If we are prepared to admit that no Australian composer comes close to any list of the top one hundred composers globally, or even the top one hundred twentieth-century composers, or even the top one hundred living composers – which does seem to be true – then Grainger's case is as good as any Australian's.  

The evidence of this year's City of London Festival, with its strong Australian and New Zealand accent, also strengthens the case.  Out of twenty-one Australian composers represented in the Festival's programmes, Grainger scores the greatest playing time by far, including one half programme and two whole programmes.  (I do hope you will come to the performance of Grainger's Random Round this Friday, by the Elision Ensemble, at 6.00pm, and the two-piano Grainger recital at Two Temple Place at 7.30pm, where you can also view a special exhibition about Grainger.) 

But who else is there in the aspiringly "greatest" Australian camp?  Age does seem to wear them, nor the years condemn, for after the fifteen concert segments in this Festival's programme to Grainger, born in the 1880s, you have nine to Peter Sculthorpe, born in the 1920s, and then we move towards the youngsters with six to Brett Dean, born in the 1960s.  And after that four others cluster:  Carl Vine, with four, and Matthew Hindson, Elena Kats-Chernin and David Lumsdaine with three each.  (Interestingly nearly all the Australians featured in the Festival are still alive!)

Now, this Festival survey is a very inexact science, and this year's result is undoubtedly skewed by another factor:  2011 is the fiftieth anniversary of Grainger's death, hence Grainger is gaining an extra promotion. 

You could also look at other indicators of greatness or esteem, such as density of scholarly books and articles or frequency of radio broadcasts, but there, too, Grainger holds up nicely against all, or most, comers. 

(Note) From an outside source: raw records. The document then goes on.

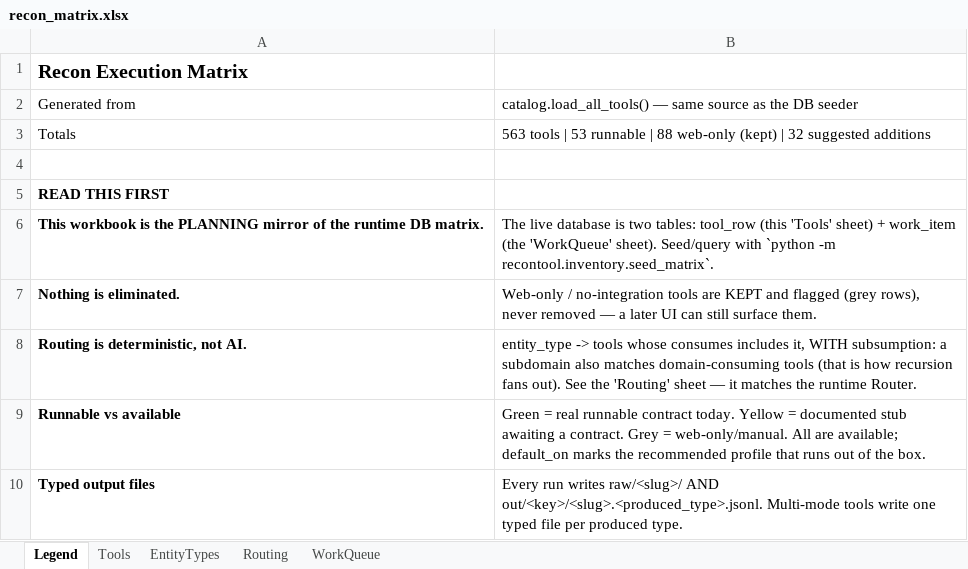
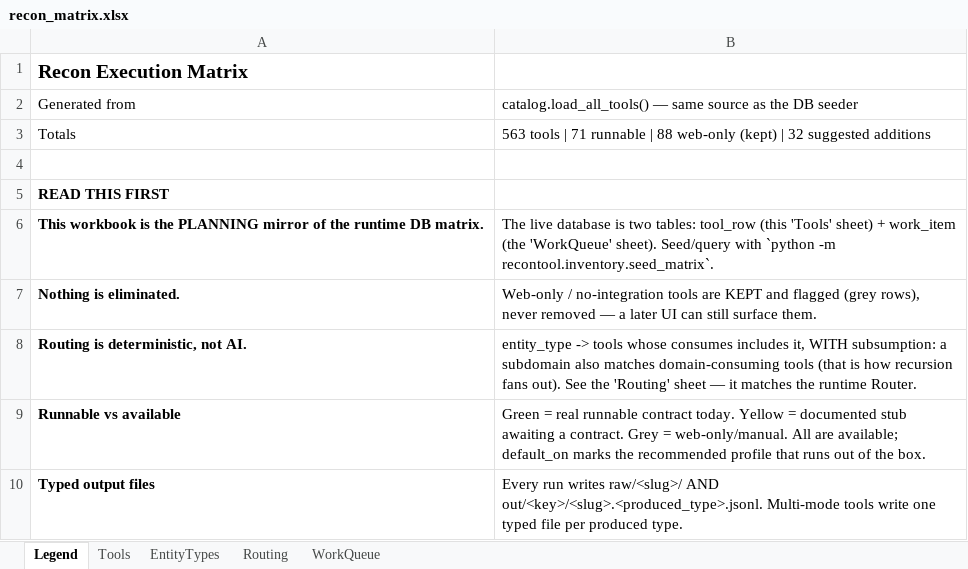
Before and after one commit to MANISHIGAUTAM/Recontool, an Excel workbook: data/recon_matrix.xlsx, sheet Legend, drawn as a sheet; values as stored, in another font and other column widths than the file's, no borders; the diff names each change by its address in the sheet, - before the commit and + after, or states it on an @@ line.

```diff
--- a/data/recon_matrix.xlsx (sheet Legend)
+++ b/data/recon_matrix.xlsx (sheet Legend)
-B3: …tools | 53 runnable |…
+B3: …tools | 71 runnable |…
```
Also changed, not shown: sheet Tools, sheet Routing, 11 other files.
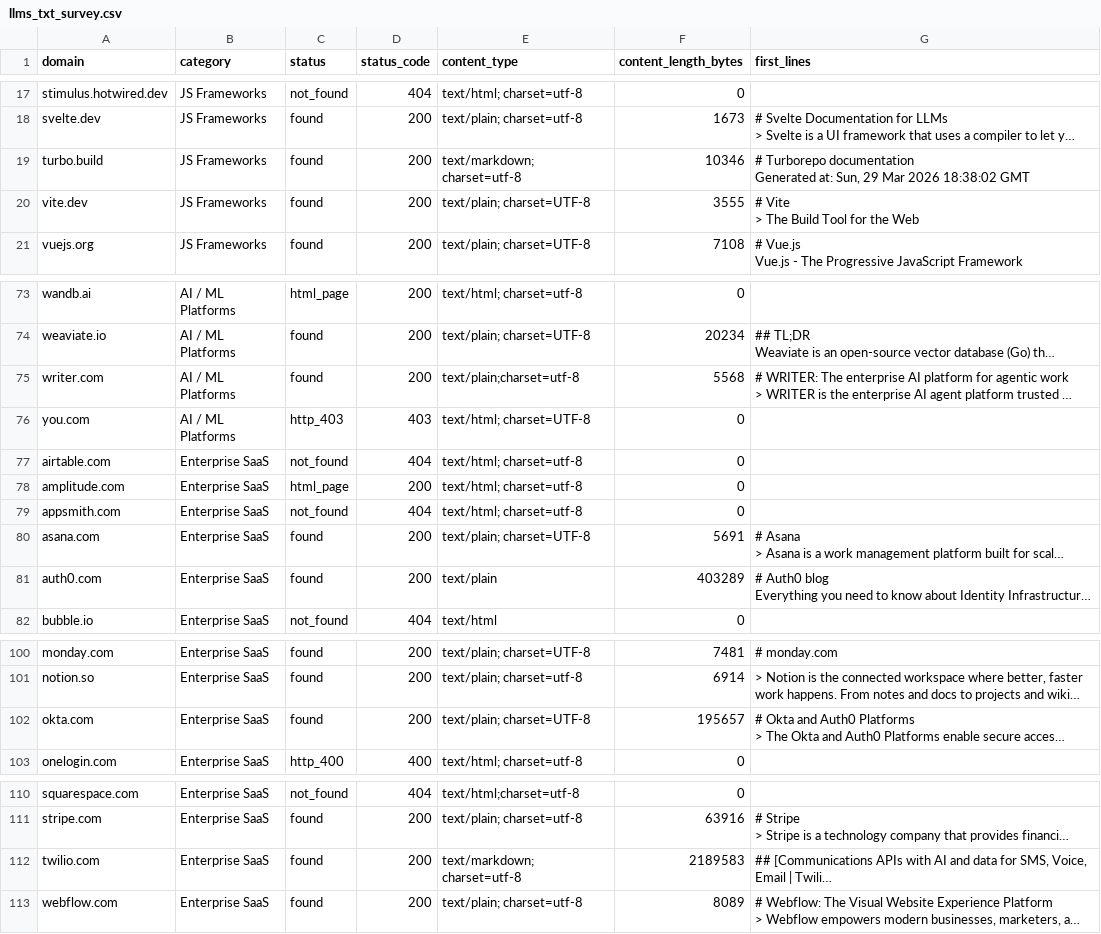
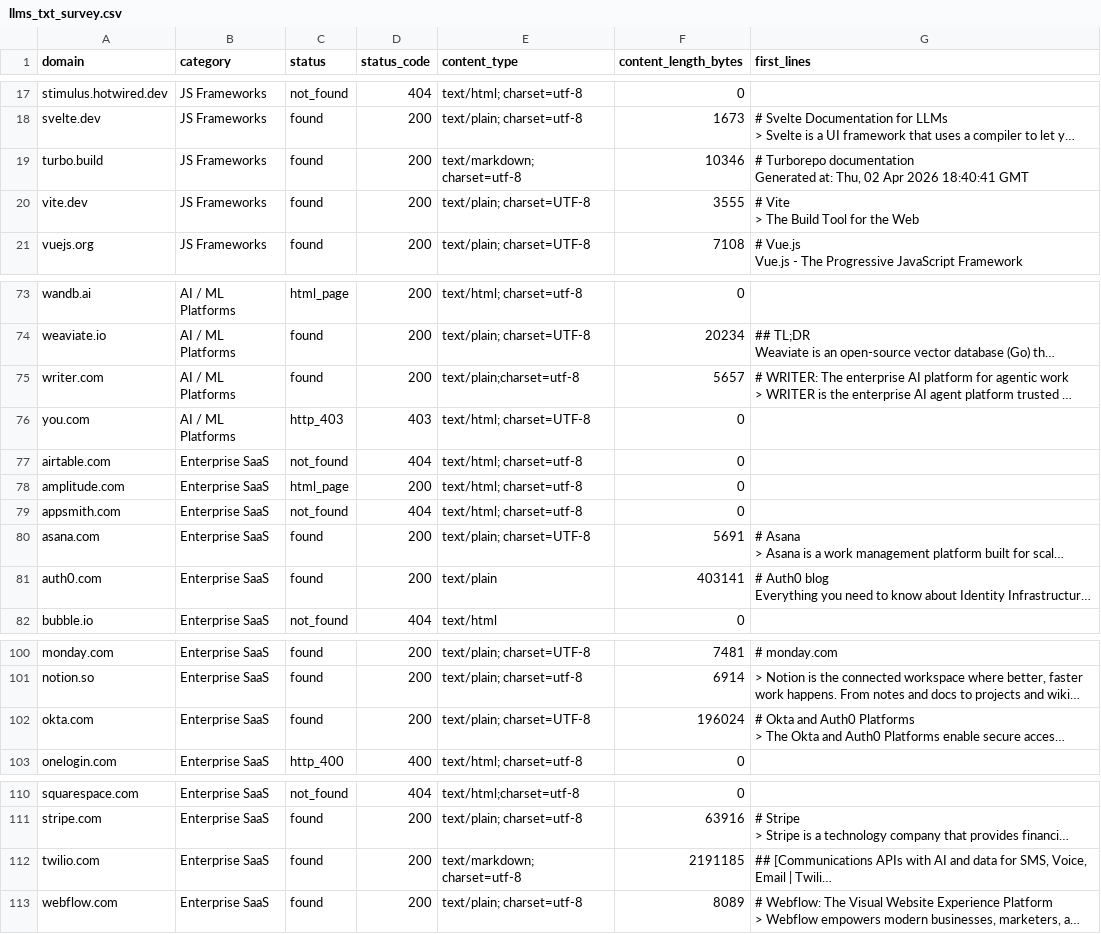
Before and after one commit to lightlayer-dev/agent-bench, a CSV file: research/llms_txt_survey.csv, drawn as a sheet; only a part is shown, gaps mark what is left out; long unchanged cells end in …; the diff covers the shown part only; the diff names each change by its address in the sheet, - before the commit and + after, or states it on an @@ line.

```diff
--- a/research/llms_txt_survey.csv
+++ b/research/llms_txt_survey.csv
-G19 (first_lines): …Generated at: Sun, 29 Mar 2026 18:38:02 GMT
+G19 (first_lines): …Generated at: Thu, 02 Apr 2026 18:40:41 GMT
-F75 (content_length_bytes): 5568
+F75 (content_length_bytes): 5657
-F81 (content_length_bytes): 403289
+F81 (content_length_bytes): 403141
-F102 (content_length_bytes): 195657
+F102 (content_length_bytes): 196024
-F112 (content_length_bytes): 2189583
+F112 (content_length_bytes): 2191185
```
Also changed, not shown: 26 edited cells elsewhere in this file, research/agents_txt_survey.csv, research/robots_txt_survey.csv, 34 other files.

So, is Percy Grainger Australia's greatest composer?  I think he is – and one of America's and Britain's more accomplished ones, as well.  And what's more, many would see him also in the top one hundred of the last century's pianists.  A truly talented man!  I now look forward now to learning about your views. 

©Malcolm Gillies, Gresham College 2011